Calculating the integer square root of x

There are several ways to calculate the integer square root; The first step is to find the first value of y for which y*y>x. However, 2*2<=6, while sqrt(6) == 2. So we can just return the last value of y for which y*y<=x, right? No, because now 3*3>8, while sqrt(8) == 3. Let's take y to be the first value for which y*y>x again. y is now equal to ceil(sqrt(x)) We want to remove one from it whenever floor(x/y) != y, because it doesn't make sense to return a square root y for which (y*y)/y != y. This seems to work:

assert(sqrt(9) == 3)
assert(sqrt(8) == 3)
assert(sqrt(6) == 2)
assert(sqrt(2) == 1)

Great! Let's represent our algorithm in C (I'll add the other algorithms aswell, for comparison purposes):

#include <stdio.h>

#define assert(x)\
    if(!(x)) {\
        printf("%s:%d: Assertion failed!\n",__FILE__,__LINE__);\
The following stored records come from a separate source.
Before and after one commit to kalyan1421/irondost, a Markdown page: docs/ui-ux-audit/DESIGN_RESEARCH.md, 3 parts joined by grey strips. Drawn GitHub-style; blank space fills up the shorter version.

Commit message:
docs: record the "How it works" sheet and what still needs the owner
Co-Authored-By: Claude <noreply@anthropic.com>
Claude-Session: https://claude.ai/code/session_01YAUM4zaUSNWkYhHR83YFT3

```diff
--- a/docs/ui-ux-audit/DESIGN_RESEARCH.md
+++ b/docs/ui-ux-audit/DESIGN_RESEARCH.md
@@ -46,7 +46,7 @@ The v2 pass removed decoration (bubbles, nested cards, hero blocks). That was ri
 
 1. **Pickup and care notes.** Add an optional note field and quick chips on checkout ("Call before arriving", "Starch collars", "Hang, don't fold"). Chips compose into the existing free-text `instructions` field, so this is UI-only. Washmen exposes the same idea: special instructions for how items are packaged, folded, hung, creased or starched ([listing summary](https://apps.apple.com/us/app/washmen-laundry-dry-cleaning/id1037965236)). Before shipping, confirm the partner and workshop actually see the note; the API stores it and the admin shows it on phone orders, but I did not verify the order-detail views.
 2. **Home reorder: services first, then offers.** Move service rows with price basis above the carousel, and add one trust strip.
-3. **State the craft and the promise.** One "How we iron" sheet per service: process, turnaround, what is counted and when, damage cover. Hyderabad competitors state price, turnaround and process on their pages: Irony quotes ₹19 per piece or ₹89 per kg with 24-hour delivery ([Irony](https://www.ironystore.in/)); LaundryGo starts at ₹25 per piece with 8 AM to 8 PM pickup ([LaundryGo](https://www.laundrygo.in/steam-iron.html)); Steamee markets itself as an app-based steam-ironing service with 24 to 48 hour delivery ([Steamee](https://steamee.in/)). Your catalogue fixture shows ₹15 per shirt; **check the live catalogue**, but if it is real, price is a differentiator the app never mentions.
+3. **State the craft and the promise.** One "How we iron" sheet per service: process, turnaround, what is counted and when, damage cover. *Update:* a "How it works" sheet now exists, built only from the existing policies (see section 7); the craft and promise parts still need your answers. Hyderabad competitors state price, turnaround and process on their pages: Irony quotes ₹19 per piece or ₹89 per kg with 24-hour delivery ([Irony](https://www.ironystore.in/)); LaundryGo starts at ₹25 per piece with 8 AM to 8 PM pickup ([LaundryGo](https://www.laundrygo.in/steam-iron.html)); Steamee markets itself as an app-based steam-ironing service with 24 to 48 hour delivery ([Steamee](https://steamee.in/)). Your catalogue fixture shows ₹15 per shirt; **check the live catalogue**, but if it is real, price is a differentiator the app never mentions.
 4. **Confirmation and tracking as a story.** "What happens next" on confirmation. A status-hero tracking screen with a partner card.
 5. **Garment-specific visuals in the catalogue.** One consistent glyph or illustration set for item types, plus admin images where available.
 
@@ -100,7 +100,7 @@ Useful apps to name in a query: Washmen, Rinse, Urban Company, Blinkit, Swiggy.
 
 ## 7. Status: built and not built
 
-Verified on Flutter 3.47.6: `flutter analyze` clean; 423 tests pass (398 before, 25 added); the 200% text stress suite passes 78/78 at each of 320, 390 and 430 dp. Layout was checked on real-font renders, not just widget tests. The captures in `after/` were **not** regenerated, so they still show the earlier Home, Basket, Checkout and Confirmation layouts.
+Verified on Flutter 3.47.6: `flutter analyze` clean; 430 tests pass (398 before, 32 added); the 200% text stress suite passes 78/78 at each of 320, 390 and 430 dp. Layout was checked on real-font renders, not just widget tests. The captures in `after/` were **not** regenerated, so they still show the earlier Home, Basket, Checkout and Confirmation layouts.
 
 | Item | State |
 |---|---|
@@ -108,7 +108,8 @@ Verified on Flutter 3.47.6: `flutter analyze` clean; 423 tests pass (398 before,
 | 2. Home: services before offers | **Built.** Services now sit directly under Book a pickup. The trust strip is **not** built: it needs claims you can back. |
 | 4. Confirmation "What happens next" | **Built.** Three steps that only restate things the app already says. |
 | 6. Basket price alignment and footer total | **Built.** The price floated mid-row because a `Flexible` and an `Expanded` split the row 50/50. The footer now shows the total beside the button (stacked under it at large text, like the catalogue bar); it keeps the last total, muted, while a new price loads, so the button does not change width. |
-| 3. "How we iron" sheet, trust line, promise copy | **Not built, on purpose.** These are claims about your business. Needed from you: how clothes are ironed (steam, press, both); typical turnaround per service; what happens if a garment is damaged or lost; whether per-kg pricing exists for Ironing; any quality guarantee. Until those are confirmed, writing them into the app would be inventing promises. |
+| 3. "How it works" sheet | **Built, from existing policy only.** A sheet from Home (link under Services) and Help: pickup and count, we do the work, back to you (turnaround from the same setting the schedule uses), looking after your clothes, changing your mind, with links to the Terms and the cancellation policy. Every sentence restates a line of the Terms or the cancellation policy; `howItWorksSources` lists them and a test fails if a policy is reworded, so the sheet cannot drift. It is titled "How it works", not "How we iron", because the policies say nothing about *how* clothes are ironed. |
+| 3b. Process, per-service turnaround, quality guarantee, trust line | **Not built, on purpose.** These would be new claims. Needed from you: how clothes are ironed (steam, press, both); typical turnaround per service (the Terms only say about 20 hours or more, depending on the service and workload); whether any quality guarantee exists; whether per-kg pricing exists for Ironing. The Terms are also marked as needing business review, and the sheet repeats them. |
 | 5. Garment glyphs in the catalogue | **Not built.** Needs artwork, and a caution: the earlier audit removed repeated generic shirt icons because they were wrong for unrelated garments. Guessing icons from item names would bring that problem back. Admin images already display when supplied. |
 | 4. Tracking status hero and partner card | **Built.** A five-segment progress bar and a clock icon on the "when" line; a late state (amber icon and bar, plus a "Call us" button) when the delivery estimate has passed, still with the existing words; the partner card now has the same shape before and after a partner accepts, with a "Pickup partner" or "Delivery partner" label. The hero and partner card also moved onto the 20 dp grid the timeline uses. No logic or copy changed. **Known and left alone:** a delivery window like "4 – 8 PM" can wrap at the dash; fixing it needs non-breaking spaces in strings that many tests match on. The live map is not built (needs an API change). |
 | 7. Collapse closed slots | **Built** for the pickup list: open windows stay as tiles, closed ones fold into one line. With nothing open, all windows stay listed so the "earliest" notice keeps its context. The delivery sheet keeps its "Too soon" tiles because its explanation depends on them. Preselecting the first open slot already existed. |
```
int sqrt_floor(int x) {
    int y = 0; // The last value for which (y)*(y)<=x
    if (x <= 0) return 0; // Edge case
    while (y*y <= x) y++; // Find y
    return y-1; // We are done!
int sqrt_ceil(int x) {
    int y = 0; // The first value for which y*y>x
    if (x <= 0) return 0; // Edge case
    while (y*y < x) y++; // Find y
    return y; // We are done!
int sqrt_real(int x) {
    int s = 0; // The square root
    int y = 0; // The first value for which y*y>x (sqrt_ceil)
    int t; // Temporary value for integer division
    if (x <= 0) return 0; // Edge case
    while (y*y < x) y++; // Find y
    // What we need is y - (floor(x/y) != y) instead of y.
    // This because y = sqrt_ceil(x).
    // ceil(x/y) cleverly returns y - (floor(x/y) != y)
    // This next algorithm returns ceil(x/y) for x and y > 0:
    t = x + y - 1; // Clever trick ((x+y-1)/y == ceil(x/y))
    while (t > y) { // Integer division comes down to this.
    return s; // We are done!

int main(void) {
    assert(sqrt_floor(9) == 3); // Correct
    assert(sqrt_floor(8) == 2); // Incorrect
    assert(sqrt_floor(6) == 2); // Correct
    assert(sqrt_floor(2) == 1); // Correct
    assert(sqrt_ceil(9) == 3); // Correct
    assert(sqrt_ceil(8) == 3); // Correct
    assert(sqrt_ceil(6) == 3); // Incorrect
    assert(sqrt_ceil(2) == 2); // Correct
    assert(sqrt_real(9) == 3); // Correct
    assert(sqrt_real(8) == 3); // Correct
    assert(sqrt_real(6) == 2); // Correct
    assert(sqrt_real(2) == 1); // Correct
    return 0;

You can see that sqrt_real isn't actually such a big function. However, note that comparing integers is expensive.

YoYoYonnY (talk) 08:47, 4 February 2016 (UTC)